Women in Motion, Inc., Indianapolis, IN
Youth Empowerment & Human Development Initiative (YEHDI), Kano, Nigeria

Senator John Kerry, Chair, Foreign Relations Committee
Senator Richard Lugar, Ranking Member, Foreign Relations Committee
Senator Inouye, Chair, Appropriations Committee
Senator Leahy, Chair, State, Foreign Operations Appropriations Subcommittee
Senator Gregg, Ranking Member, State, Foreign Operations Appropriations Subcommittee
Senator Tom Harkin, Chair, Labor, Health and Human Services Appropriations Subcommittee
Senator Richard Durbin, Majority Whip
Representative Nancy Pelosi, Speaker of the House
Representative Howard Berman, Chair, Foreign Affairs Committee
Representative Ileana Ros-Lehtinen, Ranking Member, Foreign Affairs Committee
Representative Waxman, Chair, Energy and Commerce Committee
Representative David Obey, Chair, Appropriations Committee
Representative Nita Lowey, Chair, State, Foreign Operations Appropriations Subcommittee
Representative Kay Granger, Ranking Member, State, Foreign Operations Appropriations Subcommittee
Representative José Serrano, Chair Financial Services Appropriations Subcommittee
Representative Donald Payne, Chair, Foreign Affairs Africa and Global Health
Representative Michael Castle
Representative Elijah Cummings
Representative Jesse Jackson, Jr.
Representative Barbara Lee
Representative Lucille Roybal-Allard
Ambassador Eric Goosby, Global AIDS Coordinator
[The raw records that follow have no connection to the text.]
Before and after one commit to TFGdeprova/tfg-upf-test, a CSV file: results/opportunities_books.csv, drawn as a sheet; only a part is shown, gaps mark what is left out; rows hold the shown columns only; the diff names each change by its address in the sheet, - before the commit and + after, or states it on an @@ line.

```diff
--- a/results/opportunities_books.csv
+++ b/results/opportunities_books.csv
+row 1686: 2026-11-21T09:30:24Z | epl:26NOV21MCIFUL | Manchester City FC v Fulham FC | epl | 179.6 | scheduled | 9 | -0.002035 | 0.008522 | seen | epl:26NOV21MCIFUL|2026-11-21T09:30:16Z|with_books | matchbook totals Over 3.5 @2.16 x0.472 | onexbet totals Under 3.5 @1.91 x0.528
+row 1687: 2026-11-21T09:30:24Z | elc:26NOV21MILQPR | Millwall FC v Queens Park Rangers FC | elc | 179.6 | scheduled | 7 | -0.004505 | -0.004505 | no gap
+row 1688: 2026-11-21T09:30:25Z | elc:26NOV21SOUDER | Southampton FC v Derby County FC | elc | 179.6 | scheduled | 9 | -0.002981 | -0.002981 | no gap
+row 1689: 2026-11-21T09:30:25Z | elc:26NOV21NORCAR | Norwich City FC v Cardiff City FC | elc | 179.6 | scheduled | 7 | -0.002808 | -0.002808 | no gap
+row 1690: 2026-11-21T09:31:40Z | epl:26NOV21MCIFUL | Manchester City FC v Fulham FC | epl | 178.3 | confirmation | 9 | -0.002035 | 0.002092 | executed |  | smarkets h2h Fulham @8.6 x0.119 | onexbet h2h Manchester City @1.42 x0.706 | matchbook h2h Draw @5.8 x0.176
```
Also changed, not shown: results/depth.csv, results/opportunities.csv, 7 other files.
Prevention Is Our Cure

Brandywine Counseling is on the air with some new radio public service announcements. These PSA's are a companion to our billboards warning of the dangers of drinking while pregnant. It's all part of our campaign to prevent Fetal Alcohol Spectrum Disorders here in Delaware.

Here's the text of our English ad:

Every expectant parent's wish list...
  • 2 arms
  • 2 legs
  • Bright eyes
If you drink while pregnant, add on...
  • Facial abnormalities
  • Learning disabilities
  • Behavioral problems
  • Physical defects
  • Growth retardation
Don’t drink if you are pregnant or planning to be.
Brought to you by Brandywine Counseling.
Prevention is our cure.

And here's the text of our Spanish ad:

Tu bebé se merece el mejor comienzo.
Si estás embarazada o estás pensando en tener un bebé, no bebas alcohol.
El alcohol puede dañar a tu bebé de por vida. Así que piensa antes de beber.
Brought to you by Brandywine Counseling.
Prevention is our cure.

Your baby deserves the best start.
Stop drinking alcohol if you’re pregnant or planning to be.
Alcohol can damage your baby for life. So think before you drink.